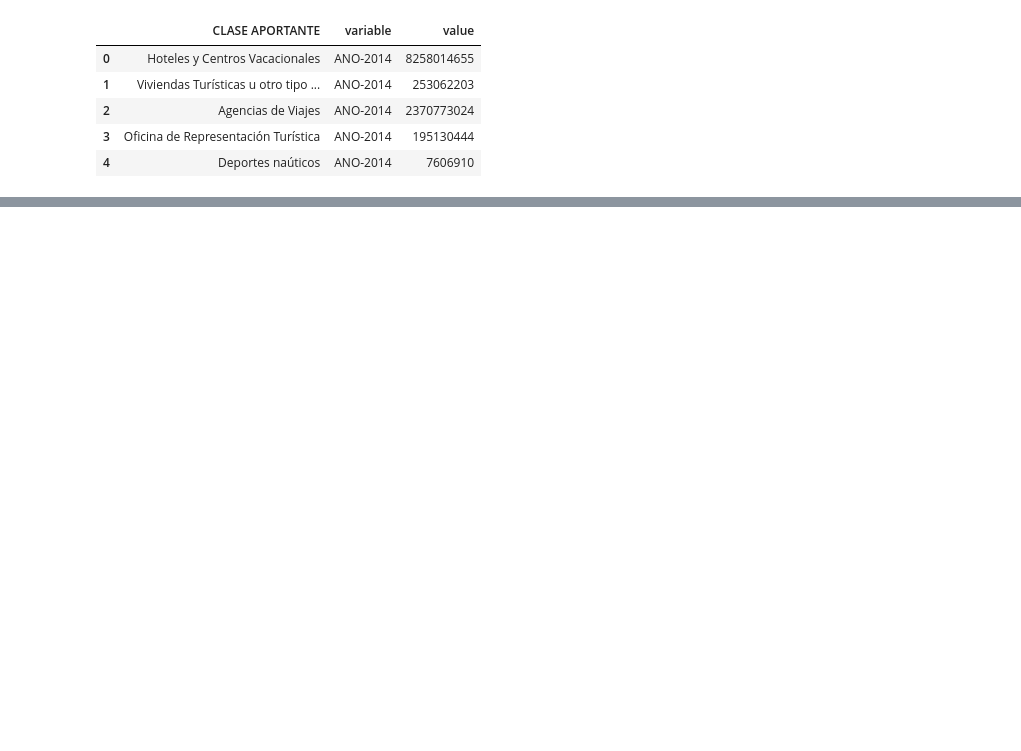
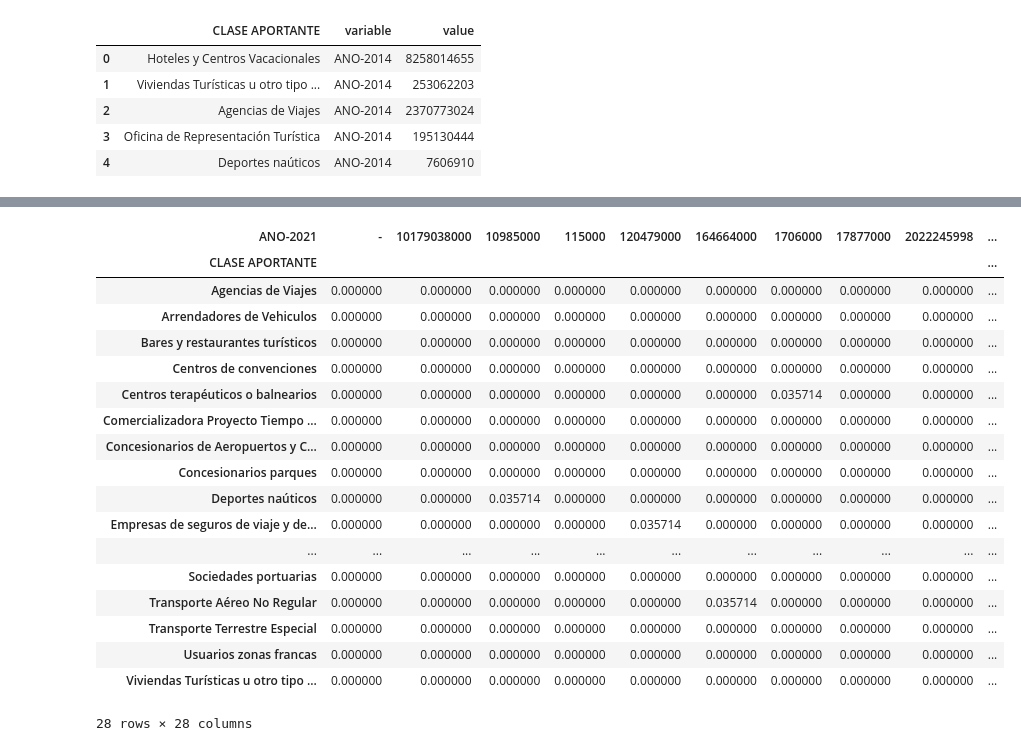
Before and after one commit to onavarrete04/Introduccion-Ciencia-Datos, a Jupyter notebook: 23. PROYECTO TURISMO - 1.ipynb, the cells around one changed output, grey strips where cells are left out. Saved outputs shown, nothing was run; the diff lists cells and outputs as text; code cells hidden in the pictures; blank space fills up the shorter version.

```diff
--- a/23. PROYECTO TURISMO - 1.ipynb
+++ b/23. PROYECTO TURISMO - 1.ipynb
@@ -138,6 +138,8 @@ df1.head(40)
 | 25 | Operadores de plataformas electró... | 0 | 0 | 0 | 0 | 0 | 0 | 0 | 0 |
 | 26 | Transporte Aéreo No Regular | 0 | 0 | 0 | 0 | 0 | 0 | 0 | 164664000 |
 | 27 | Partidas no identificadas | 13488011 | 75313755 | 257410958 | 812884812 | 147122286 | 110980645 | 33606476 | 115000 |
+# %%
+ DATA = df1
 # %%
 df1["ANO-2016"]=df1["ANO-2016"].astype(int)
 df1["ANO-2017"]=df1["ANO-2017"].astype(int)
@@ -375,0 +396,23 @@ No handles with labels found to put in legend.
+# %%
+frecuencia = pd.crosstab(DATA["CLASE APORTANTE"], DATA["ANO-2021"], normalize = True)
+frecuencia
+# %% [output]
+| ANO-2021 | - | 10179038000 | 10985000 | 115000 | 120479000 | 164664000 | 1706000 | 17877000 | 2022245998 | ... |
+| CLASE APORTANTE |  |  |  |  |  |  |  |  |  | ... |
+| Agencias de Viajes | 0.000000 | 0.000000 | 0.000000 | 0.000000 | 0.000000 | 0.000000 | 0.000000 | 0.000000 | 0.000000 | ... |
+| Arrendadores de Vehiculos | 0.000000 | 0.000000 | 0.000000 | 0.000000 | 0.000000 | 0.000000 | 0.000000 | 0.000000 | 0.000000 | ... |
+| Bares y restaurantes turísticos | 0.000000 | 0.000000 | 0.000000 | 0.000000 | 0.000000 | 0.000000 | 0.000000 | 0.000000 | 0.000000 | ... |
+| Centros de convenciones | 0.000000 | 0.000000 | 0.000000 | 0.000000 | 0.000000 | 0.000000 | 0.000000 | 0.000000 | 0.000000 | ... |
+| Centros terapéuticos o balnearios | 0.000000 | 0.000000 | 0.000000 | 0.000000 | 0.000000 | 0.000000 | 0.035714 | 0.000000 | 0.000000 | ... |
+| Comercializadora Proyecto Tiempo ... | 0.000000 | 0.000000 | 0.000000 | 0.000000 | 0.000000 | 0.000000 | 0.000000 | 0.000000 | 0.000000 | ... |
+| Concesionarios de Aeropuertos y C... | 0.000000 | 0.000000 | 0.000000 | 0.000000 | 0.000000 | 0.000000 | 0.000000 | 0.000000 | 0.000000 | ... |
+| Concesionarios parques | 0.000000 | 0.000000 | 0.000000 | 0.000000 | 0.000000 | 0.000000 | 0.000000 | 0.000000 | 0.000000 | ... |
+| Deportes naúticos | 0.000000 | 0.000000 | 0.035714 | 0.000000 | 0.000000 | 0.000000 | 0.000000 | 0.000000 | 0.000000 | ... |
+| Empresas de seguros de viaje y de... | 0.000000 | 0.000000 | 0.000000 | 0.000000 | 0.035714 | 0.000000 | 0.000000 | 0.000000 | 0.000000 | ... |
+| ... | ... | ... | ... | ... | ... | ... | ... | ... | ... | ... |
+| Sociedades portuarias | 0.000000 | 0.000000 | 0.000000 | 0.000000 | 0.000000 | 0.000000 | 0.000000 | 0.000000 | 0.000000 | ... |
+| Transporte Aéreo No Regular | 0.000000 | 0.000000 | 0.000000 | 0.000000 | 0.000000 | 0.035714 | 0.000000 | 0.000000 | 0.000000 | ... |
+| Transporte Terrestre Especial | 0.000000 | 0.000000 | 0.000000 | 0.000000 | 0.000000 | 0.000000 | 0.000000 | 0.000000 | 0.000000 | ... |
+| Usuarios zonas francas | 0.000000 | 0.000000 | 0.000000 | 0.000000 | 0.000000 | 0.000000 | 0.000000 | 0.000000 | 0.000000 | ... |
+| Viviendas Turísticas u otro tipo ... | 0.000000 | 0.000000 | 0.000000 | 0.000000 | 0.000000 | 0.000000 | 0.000000 | 0.000000 | 0.000000 | ... |
+28 rows × 28 columns
```
Also changed, not shown: parts of 12 cells of this notebook, 2 other files.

◆ What you should do
Pictures aside, reproduce every record exactly as it stands.

◆ Written answer
Before and after one commit to onavarrete04/Introduccion-Ciencia-Datos, a Jupyter notebook: 23. PROYECTO TURISMO - 1.ipynb, the cells around one changed output, grey strips where cells are left out. Saved outputs shown, nothing was run; the diff lists cells and outputs as text; code cells hidden in the pictures; blank space fills up the shorter version.

```diff
--- a/23. PROYECTO TURISMO - 1.ipynb
+++ b/23. PROYECTO TURISMO - 1.ipynb
@@ -138,6 +138,8 @@ df1.head(40)
 | 25 | Operadores de plataformas electró... | 0 | 0 | 0 | 0 | 0 | 0 | 0 | 0 |
 | 26 | Transporte Aéreo No Regular | 0 | 0 | 0 | 0 | 0 | 0 | 0 | 164664000 |
 | 27 | Partidas no identificadas | 13488011 | 75313755 | 257410958 | 812884812 | 147122286 | 110980645 | 33606476 | 115000 |
+# %%
+ DATA = df1
 # %%
 df1["ANO-2016"]=df1["ANO-2016"].astype(int)
 df1["ANO-2017"]=df1["ANO-2017"].astype(int)
@@ -375,0 +396,23 @@ No handles with labels found to put in legend.
+# %%
+frecuencia = pd.crosstab(DATA["CLASE APORTANTE"], DATA["ANO-2021"], normalize = True)
+frecuencia
+# %% [output]
+| ANO-2021 | - | 10179038000 | 10985000 | 115000 | 120479000 | 164664000 | 1706000 | 17877000 | 2022245998 | ... |
+| CLASE APORTANTE |  |  |  |  |  |  |  |  |  | ... |
+| Agencias de Viajes | 0.000000 | 0.000000 | 0.000000 | 0.000000 | 0.000000 | 0.000000 | 0.000000 | 0.000000 | 0.000000 | ... |
+| Arrendadores de Vehiculos | 0.000000 | 0.000000 | 0.000000 | 0.000000 | 0.000000 | 0.000000 | 0.000000 | 0.000000 | 0.000000 | ... |
+| Bares y restaurantes turísticos | 0.000000 | 0.000000 | 0.000000 | 0.000000 | 0.000000 | 0.000000 | 0.000000 | 0.000000 | 0.000000 | ... |
+| Centros de convenciones | 0.000000 | 0.000000 | 0.000000 | 0.000000 | 0.000000 | 0.000000 | 0.000000 | 0.000000 | 0.000000 | ... |
+| Centros terapéuticos o balnearios | 0.000000 | 0.000000 | 0.000000 | 0.000000 | 0.000000 | 0.000000 | 0.035714 | 0.000000 | 0.000000 | ... |
+| Comercializadora Proyecto Tiempo ... | 0.000000 | 0.000000 | 0.000000 | 0.000000 | 0.000000 | 0.000000 | 0.000000 | 0.000000 | 0.000000 | ... |
+| Concesionarios de Aeropuertos y C... | 0.000000 | 0.000000 | 0.000000 | 0.000000 | 0.000000 | 0.000000 | 0.000000 | 0.000000 | 0.000000 | ... |
+| Concesionarios parques | 0.000000 | 0.000000 | 0.000000 | 0.000000 | 0.000000 | 0.000000 | 0.000000 | 0.000000 | 0.000000 | ... |
+| Deportes naúticos | 0.000000 | 0.000000 | 0.035714 | 0.000000 | 0.000000 | 0.000000 | 0.000000 | 0.000000 | 0.000000 | ... |
+| Empresas de seguros de viaje y de... | 0.000000 | 0.000000 | 0.000000 | 0.000000 | 0.035714 | 0.000000 | 0.000000 | 0.000000 | 0.000000 | ... |
+| ... | ... | ... | ... | ... | ... | ... | ... | ... | ... | ... |
+| Sociedades portuarias | 0.000000 | 0.000000 | 0.000000 | 0.000000 | 0.000000 | 0.000000 | 0.000000 | 0.000000 | 0.000000 | ... |
+| Transporte Aéreo No Regular | 0.000000 | 0.000000 | 0.000000 | 0.000000 | 0.000000 | 0.035714 | 0.000000 | 0.000000 | 0.000000 | ... |
+| Transporte Terrestre Especial | 0.000000 | 0.000000 | 0.000000 | 0.000000 | 0.000000 | 0.000000 | 0.000000 | 0.000000 | 0.000000 | ... |
+| Usuarios zonas francas | 0.000000 | 0.000000 | 0.000000 | 0.000000 | 0.000000 | 0.000000 | 0.000000 | 0.000000 | 0.000000 | ... |
+| Viviendas Turísticas u otro tipo ... | 0.000000 | 0.000000 | 0.000000 | 0.000000 | 0.000000 | 0.000000 | 0.000000 | 0.000000 | 0.000000 | ... |
+28 rows × 28 columns
```
Also changed, not shown: parts of 12 cells of this notebook, 2 other files.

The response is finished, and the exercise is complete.